» TASK PROMPT:
Please copy all of the records exactly, leaving nothing out.

Data records:

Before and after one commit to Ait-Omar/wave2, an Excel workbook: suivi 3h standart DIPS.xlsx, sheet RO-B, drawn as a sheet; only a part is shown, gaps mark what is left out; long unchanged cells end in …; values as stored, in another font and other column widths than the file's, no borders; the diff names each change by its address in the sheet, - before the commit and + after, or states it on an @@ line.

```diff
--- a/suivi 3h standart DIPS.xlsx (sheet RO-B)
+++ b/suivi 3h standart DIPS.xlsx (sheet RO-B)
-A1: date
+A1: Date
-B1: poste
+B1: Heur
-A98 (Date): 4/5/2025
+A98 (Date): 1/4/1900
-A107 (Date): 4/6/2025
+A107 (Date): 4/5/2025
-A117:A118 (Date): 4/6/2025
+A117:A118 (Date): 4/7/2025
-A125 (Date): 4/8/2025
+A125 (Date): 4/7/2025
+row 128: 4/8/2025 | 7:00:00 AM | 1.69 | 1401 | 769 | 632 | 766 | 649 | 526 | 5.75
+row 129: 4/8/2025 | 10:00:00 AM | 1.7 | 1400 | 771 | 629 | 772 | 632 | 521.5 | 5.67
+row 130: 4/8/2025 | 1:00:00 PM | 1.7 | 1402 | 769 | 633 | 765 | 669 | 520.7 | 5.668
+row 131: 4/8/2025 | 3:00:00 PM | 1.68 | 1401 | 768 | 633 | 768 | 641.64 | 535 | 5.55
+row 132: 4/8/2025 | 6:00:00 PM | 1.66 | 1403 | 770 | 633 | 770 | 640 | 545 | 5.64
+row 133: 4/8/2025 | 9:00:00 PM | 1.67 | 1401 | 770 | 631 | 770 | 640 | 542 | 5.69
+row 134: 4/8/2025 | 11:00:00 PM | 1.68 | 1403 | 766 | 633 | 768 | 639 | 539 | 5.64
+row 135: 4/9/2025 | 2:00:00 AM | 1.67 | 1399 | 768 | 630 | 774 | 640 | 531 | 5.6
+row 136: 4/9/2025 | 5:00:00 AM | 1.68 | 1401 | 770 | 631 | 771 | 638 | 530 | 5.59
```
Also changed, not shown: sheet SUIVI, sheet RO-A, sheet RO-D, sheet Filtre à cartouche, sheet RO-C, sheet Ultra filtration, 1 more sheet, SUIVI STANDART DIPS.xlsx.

» RESULT OF THIS TASK:
Before and after one commit to Ait-Omar/wave2, an Excel workbook: suivi 3h standart DIPS.xlsx, sheet RO-B, drawn as a sheet; only a part is shown, gaps mark what is left out; long unchanged cells end in …; values as stored, in another font and other column widths than the file's, no borders; the diff names each change by its address in the sheet, - before the commit and + after, or states it on an @@ line.

```diff
--- a/suivi 3h standart DIPS.xlsx (sheet RO-B)
+++ b/suivi 3h standart DIPS.xlsx (sheet RO-B)
-A1: date
+A1: Date
-B1: poste
+B1: Heur
-A98 (Date): 4/5/2025
+A98 (Date): 1/4/1900
-A107 (Date): 4/6/2025
+A107 (Date): 4/5/2025
-A117:A118 (Date): 4/6/2025
+A117:A118 (Date): 4/7/2025
-A125 (Date): 4/8/2025
+A125 (Date): 4/7/2025
+row 128: 4/8/2025 | 7:00:00 AM | 1.69 | 1401 | 769 | 632 | 766 | 649 | 526 | 5.75
+row 129: 4/8/2025 | 10:00:00 AM | 1.7 | 1400 | 771 | 629 | 772 | 632 | 521.5 | 5.67
+row 130: 4/8/2025 | 1:00:00 PM | 1.7 | 1402 | 769 | 633 | 765 | 669 | 520.7 | 5.668
+row 131: 4/8/2025 | 3:00:00 PM | 1.68 | 1401 | 768 | 633 | 768 | 641.64 | 535 | 5.55
+row 132: 4/8/2025 | 6:00:00 PM | 1.66 | 1403 | 770 | 633 | 770 | 640 | 545 | 5.64
+row 133: 4/8/2025 | 9:00:00 PM | 1.67 | 1401 | 770 | 631 | 770 | 640 | 542 | 5.69
+row 134: 4/8/2025 | 11:00:00 PM | 1.68 | 1403 | 766 | 633 | 768 | 639 | 539 | 5.64
+row 135: 4/9/2025 | 2:00:00 AM | 1.67 | 1399 | 768 | 630 | 774 | 640 | 531 | 5.6
+row 136: 4/9/2025 | 5:00:00 AM | 1.68 | 1401 | 770 | 631 | 771 | 638 | 530 | 5.59
```
Also changed, not shown: sheet SUIVI, sheet RO-A, sheet RO-D, sheet Filtre à cartouche, sheet RO-C, sheet Ultra filtration, 1 more sheet, SUIVI STANDART DIPS.xlsx.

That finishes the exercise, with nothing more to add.